# Problem description
Which lines of the entries contain the string "tables"? Please find them and copy them.

# Provided entries
==*==
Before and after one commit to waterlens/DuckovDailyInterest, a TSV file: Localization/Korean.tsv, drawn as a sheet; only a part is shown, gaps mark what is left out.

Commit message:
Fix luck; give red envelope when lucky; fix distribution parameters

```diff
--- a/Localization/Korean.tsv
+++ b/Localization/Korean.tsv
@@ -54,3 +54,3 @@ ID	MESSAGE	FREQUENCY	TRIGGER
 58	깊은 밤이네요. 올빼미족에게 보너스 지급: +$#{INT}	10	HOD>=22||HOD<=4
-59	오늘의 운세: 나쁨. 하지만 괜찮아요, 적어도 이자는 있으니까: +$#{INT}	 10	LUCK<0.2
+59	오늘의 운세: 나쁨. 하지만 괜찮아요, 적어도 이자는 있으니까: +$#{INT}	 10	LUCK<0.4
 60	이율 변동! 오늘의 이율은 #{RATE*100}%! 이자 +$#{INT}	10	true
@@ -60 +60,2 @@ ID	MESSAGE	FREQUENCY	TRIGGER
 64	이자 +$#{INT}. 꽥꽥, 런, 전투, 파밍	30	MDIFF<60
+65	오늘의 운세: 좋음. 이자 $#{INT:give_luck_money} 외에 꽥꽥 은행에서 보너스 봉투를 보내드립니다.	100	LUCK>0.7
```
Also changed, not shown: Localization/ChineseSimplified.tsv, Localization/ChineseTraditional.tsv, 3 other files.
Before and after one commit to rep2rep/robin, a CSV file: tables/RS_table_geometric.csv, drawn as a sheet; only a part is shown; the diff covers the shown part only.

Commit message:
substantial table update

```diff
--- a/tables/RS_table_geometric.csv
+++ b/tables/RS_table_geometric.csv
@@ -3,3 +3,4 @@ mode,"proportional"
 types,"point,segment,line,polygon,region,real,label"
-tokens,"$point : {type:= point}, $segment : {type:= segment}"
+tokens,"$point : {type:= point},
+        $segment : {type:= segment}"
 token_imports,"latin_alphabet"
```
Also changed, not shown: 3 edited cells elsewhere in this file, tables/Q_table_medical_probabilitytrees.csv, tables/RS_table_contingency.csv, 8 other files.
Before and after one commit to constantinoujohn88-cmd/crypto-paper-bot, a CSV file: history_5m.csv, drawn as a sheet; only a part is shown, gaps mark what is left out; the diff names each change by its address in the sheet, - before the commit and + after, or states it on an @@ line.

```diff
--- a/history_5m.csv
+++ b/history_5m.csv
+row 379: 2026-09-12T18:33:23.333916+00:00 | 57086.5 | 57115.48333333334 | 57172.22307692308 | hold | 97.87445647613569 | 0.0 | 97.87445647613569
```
==*==
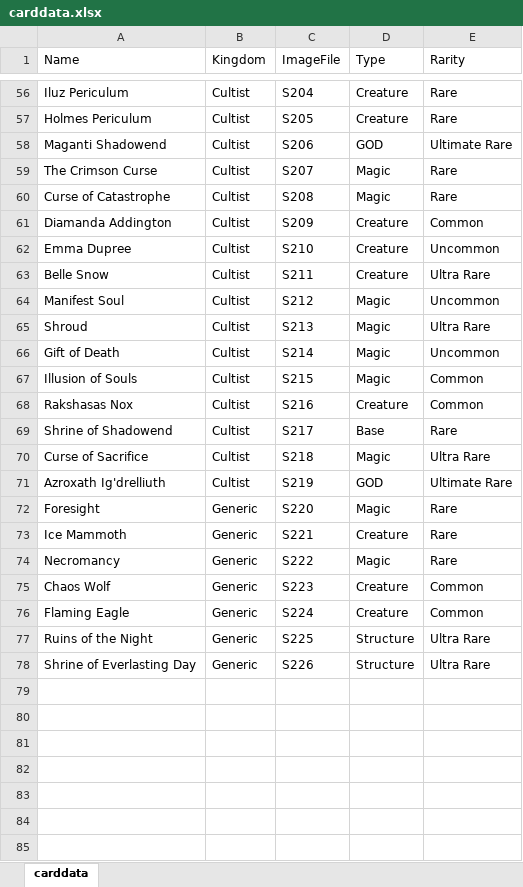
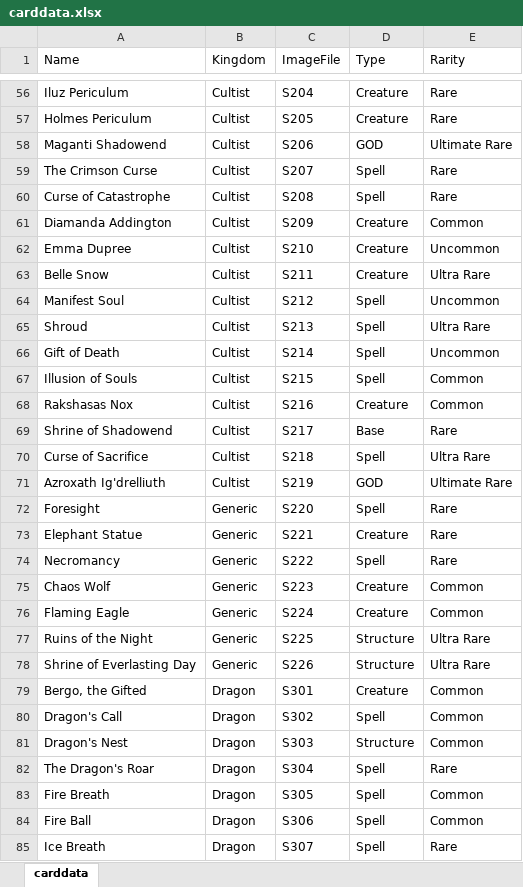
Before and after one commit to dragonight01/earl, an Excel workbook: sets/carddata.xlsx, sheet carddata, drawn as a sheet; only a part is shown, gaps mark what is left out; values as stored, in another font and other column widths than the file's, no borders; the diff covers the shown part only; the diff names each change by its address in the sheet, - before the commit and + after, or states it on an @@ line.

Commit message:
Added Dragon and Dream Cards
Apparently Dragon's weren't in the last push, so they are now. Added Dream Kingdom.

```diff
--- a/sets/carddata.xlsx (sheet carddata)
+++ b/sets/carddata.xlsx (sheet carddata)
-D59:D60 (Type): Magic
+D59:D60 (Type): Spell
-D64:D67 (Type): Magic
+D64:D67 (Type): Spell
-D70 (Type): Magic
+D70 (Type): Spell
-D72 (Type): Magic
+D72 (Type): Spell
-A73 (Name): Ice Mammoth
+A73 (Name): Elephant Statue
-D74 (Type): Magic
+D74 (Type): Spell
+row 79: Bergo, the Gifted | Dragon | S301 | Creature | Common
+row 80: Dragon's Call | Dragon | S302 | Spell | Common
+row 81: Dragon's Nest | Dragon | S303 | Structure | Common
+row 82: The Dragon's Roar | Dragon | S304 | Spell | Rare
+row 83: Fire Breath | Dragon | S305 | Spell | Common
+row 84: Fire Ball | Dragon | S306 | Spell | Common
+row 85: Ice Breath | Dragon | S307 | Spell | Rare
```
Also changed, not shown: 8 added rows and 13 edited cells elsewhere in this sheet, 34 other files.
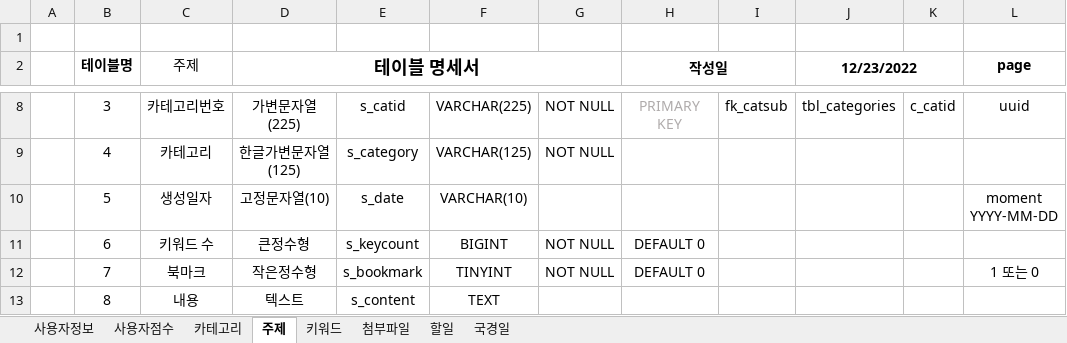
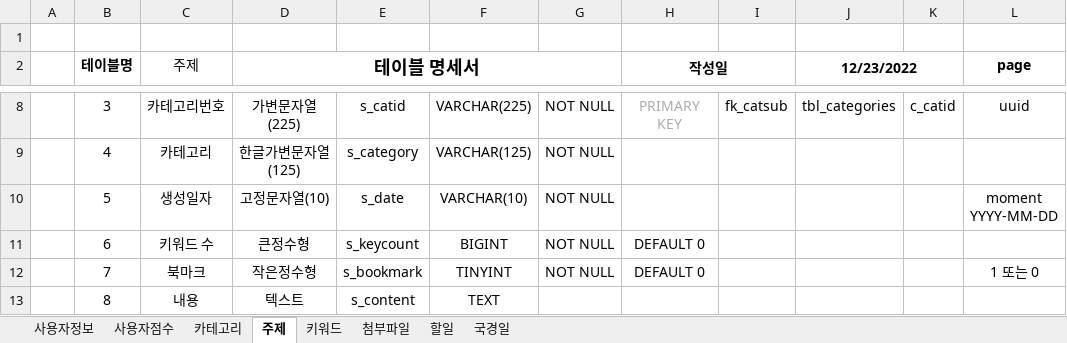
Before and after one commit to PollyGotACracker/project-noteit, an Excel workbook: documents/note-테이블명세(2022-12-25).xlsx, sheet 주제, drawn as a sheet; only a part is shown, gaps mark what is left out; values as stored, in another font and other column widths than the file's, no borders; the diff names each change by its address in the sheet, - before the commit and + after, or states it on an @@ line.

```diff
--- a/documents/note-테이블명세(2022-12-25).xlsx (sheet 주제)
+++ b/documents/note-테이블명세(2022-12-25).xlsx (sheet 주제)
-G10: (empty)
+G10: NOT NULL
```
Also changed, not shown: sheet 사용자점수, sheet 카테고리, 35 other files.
==*==
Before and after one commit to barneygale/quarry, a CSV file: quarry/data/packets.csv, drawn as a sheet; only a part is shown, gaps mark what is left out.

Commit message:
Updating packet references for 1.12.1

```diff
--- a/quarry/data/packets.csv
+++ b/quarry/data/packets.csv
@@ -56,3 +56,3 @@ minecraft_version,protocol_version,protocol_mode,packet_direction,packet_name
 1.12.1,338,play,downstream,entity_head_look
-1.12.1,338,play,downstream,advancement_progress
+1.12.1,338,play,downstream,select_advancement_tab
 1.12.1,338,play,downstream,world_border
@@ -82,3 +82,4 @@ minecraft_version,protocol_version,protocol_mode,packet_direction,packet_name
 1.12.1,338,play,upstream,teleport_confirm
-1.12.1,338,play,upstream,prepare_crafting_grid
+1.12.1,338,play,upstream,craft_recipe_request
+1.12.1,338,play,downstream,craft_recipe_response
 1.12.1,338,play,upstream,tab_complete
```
==*==
# Reply to the task
Before and after one commit to rep2rep/robin, a CSV file: tables/RS_table_geometric.csv, drawn as a sheet; only a part is shown; the diff covers the shown part only.
--- a/tables/RS_table_geometric.csv
+++ b/tables/RS_table_geometric.csv
Also changed, not shown: 3 edited cells elsewhere in this file, tables/Q_table_medical_probabilitytrees.csv, tables/RS_table_contingency.csv, 8 other files.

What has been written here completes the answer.